Itemized modification records:
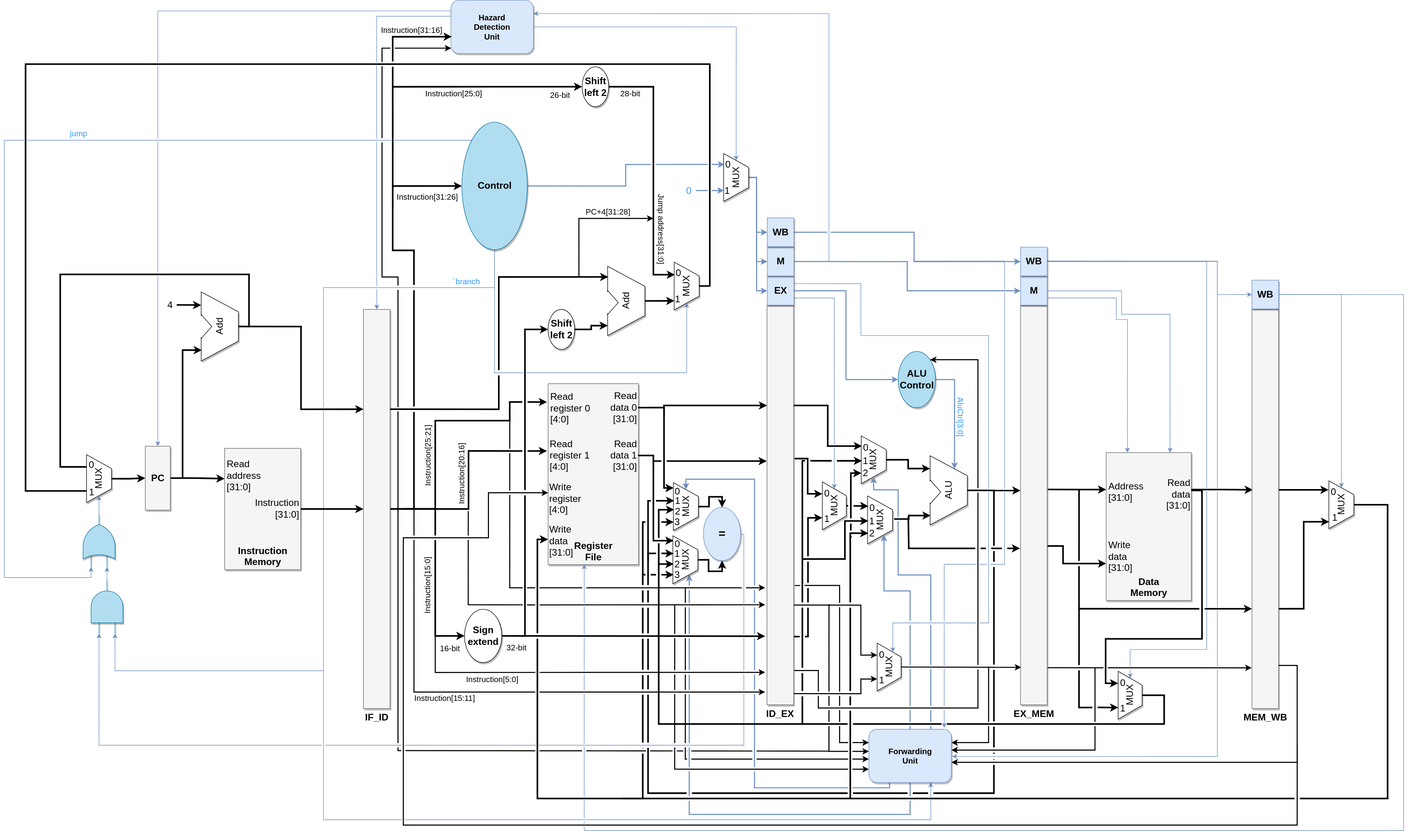
The draw.io diagram pipeline/alib/MIPS_structure.svg in UandersonSilva/MIPS, before a commit. Source tidied: cells renumbered, new cells last; positions are measured from the earlier drawing's top-left corner, leaving out a move shared by most shapes.
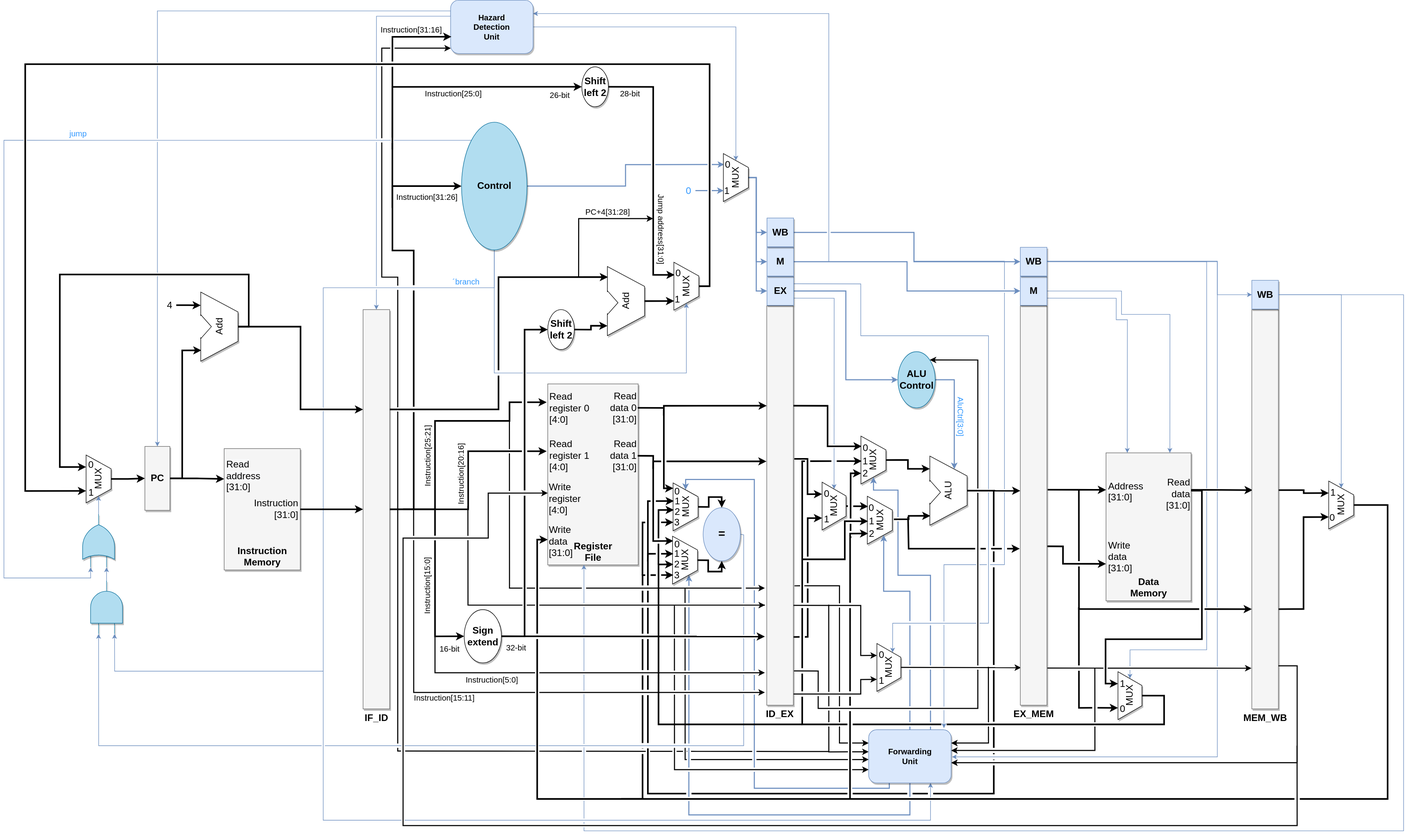
After the commit.

Commit message:
structure corrected.

What changed in the source:
```diff
@@ -227,10 +227,10 @@
       <mxGeometry x="1624" y="972" width="13" height="13" as="geometry" />
     </mxCell>
     <mxCell id="55" value="1" style="text;html=1;strokeColor=none;fillColor=none;align=center;verticalAlign=middle;whiteSpace=wrap;rounded=0;shadow=1;fontSize=18;" parent="1" vertex="1">
-      <mxGeometry x="2494" y="966" width="13" height="13" as="geometry" />
+      <mxGeometry x="2491" y="918.5" width="13" height="13" as="geometry" />
     </mxCell>
     <mxCell id="56" value="0" style="text;html=1;strokeColor=none;fillColor=none;align=center;verticalAlign=middle;whiteSpace=wrap;rounded=0;shadow=1;fontSize=18;" parent="1" vertex="1">
-      <mxGeometry x="2492" y="917" width="14" height="13" as="geometry" />
+      <mxGeometry x="2490" y="965" width="14" height="13" as="geometry" />
     </mxCell>
     <mxCell id="57" style="edgeStyle=orthogonalEdgeStyle;rounded=0;jumpStyle=gap;jettySize=auto;html=1;exitX=0.5;exitY=1;exitDx=0;exitDy=0;entryX=0;entryY=0.75;entryDx=0;entryDy=0;strokeWidth=3;fontSize=22;" parent="1" edge="1" source="58" target="68">
       <mxGeometry relative="1" as="geometry" />
@@ -468,10 +468,9 @@
     <mxCell id="102" style="edgeStyle=orthogonalEdgeStyle;rounded=0;jettySize=auto;html=1;exitX=1;exitY=0.25;exitDx=0;exitDy=0;strokeWidth=3;entryX=0.034;entryY=0.452;entryDx=0;entryDy=0;entryPerimeter=0;" parent="1" edge="1" source="7" target="106">
       <mxGeometry relative="1" as="geometry" />
     </mxCell>
-    <mxCell id="103" style="edgeStyle=orthogonalEdgeStyle;rounded=0;orthogonalLoop=1;jettySize=auto;html=1;exitX=0.991;exitY=0.452;exitDx=0;exitDy=0;entryX=0.811;entryY=0.989;entryDx=0;entryDy=0;entryPerimeter=0;strokeWidth=3;exitPerimeter=0;" parent="1" edge="1">
+    <mxCell id="103" style="edgeStyle=orthogonalEdgeStyle;rounded=0;jettySize=auto;html=1;exitX=0.991;exitY=0.452;exitDx=0;exitDy=0;entryX=0.75;entryY=0;entryDx=0;entryDy=0;strokeWidth=3;exitPerimeter=0;" parent="1" edge="1" target="48">
       <mxGeometry relative="1" as="geometry">
         <mxPoint x="2395.6" y="920" as="sourcePoint" />
-        <mxPoint x="2489" y="920" as="targetPoint" />
       </mxGeometry>
     </mxCell>
     <mxCell id="104" style="edgeStyle=orthogonalEdgeStyle;rounded=0;jettySize=auto;html=1;exitX=0;exitY=0.75;exitDx=0;exitDy=0;strokeWidth=3;entryX=0;entryY=0.75;entryDx=0;entryDy=0;jumpStyle=gap;" parent="1" edge="1" target="106">
@@ -482,7 +481,7 @@
         </Array>
       </mxGeometry>
     </mxCell>
-    <mxCell id="105" style="edgeStyle=orthogonalEdgeStyle;rounded=0;jettySize=auto;html=1;exitX=1;exitY=0.75;exitDx=0;exitDy=0;entryX=0.144;entryY=0.989;entryDx=0;entryDy=0;entryPerimeter=0;strokeWidth=3;" parent="1" edge="1" source="106" target="48">
+    <mxCell id="105" style="edgeStyle=orthogonalEdgeStyle;rounded=0;jettySize=auto;html=1;exitX=1;exitY=0.75;exitDx=0;exitDy=0;entryX=0.25;entryY=0;entryDx=0;entryDy=0;strokeWidth=3;" parent="1" edge="1" source="106" target="48">
       <mxGeometry relative="1" as="geometry" />
     </mxCell>
     <mxCell id="106" value="&lt;b&gt;MEM_WB&lt;/b&gt;" style="whiteSpace=wrap;html=1;shadow=1;fontSize=18;fillColor=#f5f5f5;strokeColor=#666666;verticalAlign=top;labelPosition=center;verticalLabelPosition=bottom;align=center;" parent="1" vertex="1">
@@ -1044,10 +1043,10 @@
       <mxGeometry x="2071" y="1283.5" width="90" height="45" as="geometry" />
     </mxCell>
     <mxCell id="203" value="0" style="text;html=1;strokeColor=none;fillColor=none;align=center;verticalAlign=middle;whiteSpace=wrap;rounded=0;shadow=1;fontSize=18;" parent="1" vertex="1">
-      <mxGeometry x="2096.5" y="1276" width="12" height="13" as="geometry" />
+      <mxGeometry x="2096.5" y="1324" width="12" height="13" as="geometry" />
     </mxCell>
     <mxCell id="204" value="1" style="text;html=1;strokeColor=none;fillColor=none;align=center;verticalAlign=middle;whiteSpace=wrap;rounded=0;shadow=1;fontSize=18;" parent="1" vertex="1">
-      <mxGeometry x="2096.5" y="1324" width="12" height="13" as="geometry" />
+      <mxGeometry x="2096.5" y="1277.5" width="12" height="13" as="geometry" />
     </mxCell>
     <mxCell id="205" style="edgeStyle=orthogonalEdgeStyle;rounded=0;jumpStyle=gap;jettySize=auto;html=1;exitX=0;exitY=0.5;exitDx=0;exitDy=0;strokeWidth=3;entryX=0;entryY=0.5;entryDx=0;entryDy=0;" parent="1" edge="1" target="206">
       <mxGeometry relative="1" as="geometry">
```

Your instructions
Could the entries above be printed again exactly, apart from the pictures?

Problem solution
The draw.io diagram pipeline/alib/MIPS_structure.svg in UandersonSilva/MIPS, before a commit. Source tidied: cells renumbered, new cells last; positions are measured from the earlier drawing's top-left corner, leaving out a move shared by most shapes.
After the commit.

Commit message:
structure corrected.

What changed in the source:
```diff
@@ -227,10 +227,10 @@
       <mxGeometry x="1624" y="972" width="13" height="13" as="geometry" />
     </mxCell>
     <mxCell id="55" value="1" style="text;html=1;strokeColor=none;fillColor=none;align=center;verticalAlign=middle;whiteSpace=wrap;rounded=0;shadow=1;fontSize=18;" parent="1" vertex="1">
-      <mxGeometry x="2494" y="966" width="13" height="13" as="geometry" />
+      <mxGeometry x="2491" y="918.5" width="13" height="13" as="geometry" />
     </mxCell>
     <mxCell id="56" value="0" style="text;html=1;strokeColor=none;fillColor=none;align=center;verticalAlign=middle;whiteSpace=wrap;rounded=0;shadow=1;fontSize=18;" parent="1" vertex="1">
-      <mxGeometry x="2492" y="917" width="14" height="13" as="geometry" />
+      <mxGeometry x="2490" y="965" width="14" height="13" as="geometry" />
     </mxCell>
     <mxCell id="57" style="edgeStyle=orthogonalEdgeStyle;rounded=0;jumpStyle=gap;jettySize=auto;html=1;exitX=0.5;exitY=1;exitDx=0;exitDy=0;entryX=0;entryY=0.75;entryDx=0;entryDy=0;strokeWidth=3;fontSize=22;" parent="1" edge="1" source="58" target="68">
       <mxGeometry relative="1" as="geometry" />
@@ -468,10 +468,9 @@
     <mxCell id="102" style="edgeStyle=orthogonalEdgeStyle;rounded=0;jettySize=auto;html=1;exitX=1;exitY=0.25;exitDx=0;exitDy=0;strokeWidth=3;entryX=0.034;entryY=0.452;entryDx=0;entryDy=0;entryPerimeter=0;" parent="1" edge="1" source="7" target="106">
       <mxGeometry relative="1" as="geometry" />
     </mxCell>
-    <mxCell id="103" style="edgeStyle=orthogonalEdgeStyle;rounded=0;orthogonalLoop=1;jettySize=auto;html=1;exitX=0.991;exitY=0.452;exitDx=0;exitDy=0;entryX=0.811;entryY=0.989;entryDx=0;entryDy=0;entryPerimeter=0;strokeWidth=3;exitPerimeter=0;" parent="1" edge="1">
+    <mxCell id="103" style="edgeStyle=orthogonalEdgeStyle;rounded=0;jettySize=auto;html=1;exitX=0.991;exitY=0.452;exitDx=0;exitDy=0;entryX=0.75;entryY=0;entryDx=0;entryDy=0;strokeWidth=3;exitPerimeter=0;" parent="1" edge="1" target="48">
       <mxGeometry relative="1" as="geometry">
         <mxPoint x="2395.6" y="920" as="sourcePoint" />
-        <mxPoint x="2489" y="920" as="targetPoint" />
       </mxGeometry>
     </mxCell>
     <mxCell id="104" style="edgeStyle=orthogonalEdgeStyle;rounded=0;jettySize=auto;html=1;exitX=0;exitY=0.75;exitDx=0;exitDy=0;strokeWidth=3;entryX=0;entryY=0.75;entryDx=0;entryDy=0;jumpStyle=gap;" parent="1" edge="1" target="106">
@@ -482,7 +481,7 @@
         </Array>
       </mxGeometry>
     </mxCell>
-    <mxCell id="105" style="edgeStyle=orthogonalEdgeStyle;rounded=0;jettySize=auto;html=1;exitX=1;exitY=0.75;exitDx=0;exitDy=0;entryX=0.144;entryY=0.989;entryDx=0;entryDy=0;entryPerimeter=0;strokeWidth=3;" parent="1" edge="1" source="106" target="48">
+    <mxCell id="105" style="edgeStyle=orthogonalEdgeStyle;rounded=0;jettySize=auto;html=1;exitX=1;exitY=0.75;exitDx=0;exitDy=0;entryX=0.25;entryY=0;entryDx=0;entryDy=0;strokeWidth=3;" parent="1" edge="1" source="106" target="48">
       <mxGeometry relative="1" as="geometry" />
     </mxCell>
     <mxCell id="106" value="&lt;b&gt;MEM_WB&lt;/b&gt;" style="whiteSpace=wrap;html=1;shadow=1;fontSize=18;fillColor=#f5f5f5;strokeColor=#666666;verticalAlign=top;labelPosition=center;verticalLabelPosition=bottom;align=center;" parent="1" vertex="1">
@@ -1044,10 +1043,10 @@
       <mxGeometry x="2071" y="1283.5" width="90" height="45" as="geometry" />
     </mxCell>
     <mxCell id="203" value="0" style="text;html=1;strokeColor=none;fillColor=none;align=center;verticalAlign=middle;whiteSpace=wrap;rounded=0;shadow=1;fontSize=18;" parent="1" vertex="1">
-      <mxGeometry x="2096.5" y="1276" width="12" height="13" as="geometry" />
+      <mxGeometry x="2096.5" y="1324" width="12" height="13" as="geometry" />
     </mxCell>
     <mxCell id="204" value="1" style="text;html=1;strokeColor=none;fillColor=none;align=center;verticalAlign=middle;whiteSpace=wrap;rounded=0;shadow=1;fontSize=18;" parent="1" vertex="1">
-      <mxGeometry x="2096.5" y="1324" width="12" height="13" as="geometry" />
+      <mxGeometry x="2096.5" y="1277.5" width="12" height="13" as="geometry" />
     </mxCell>
     <mxCell id="205" style="edgeStyle=orthogonalEdgeStyle;rounded=0;jumpStyle=gap;jettySize=auto;html=1;exitX=0;exitY=0.5;exitDx=0;exitDy=0;strokeWidth=3;entryX=0;entryY=0.5;entryDx=0;entryDy=0;" parent="1" edge="1" target="206">
       <mxGeometry relative="1" as="geometry">
```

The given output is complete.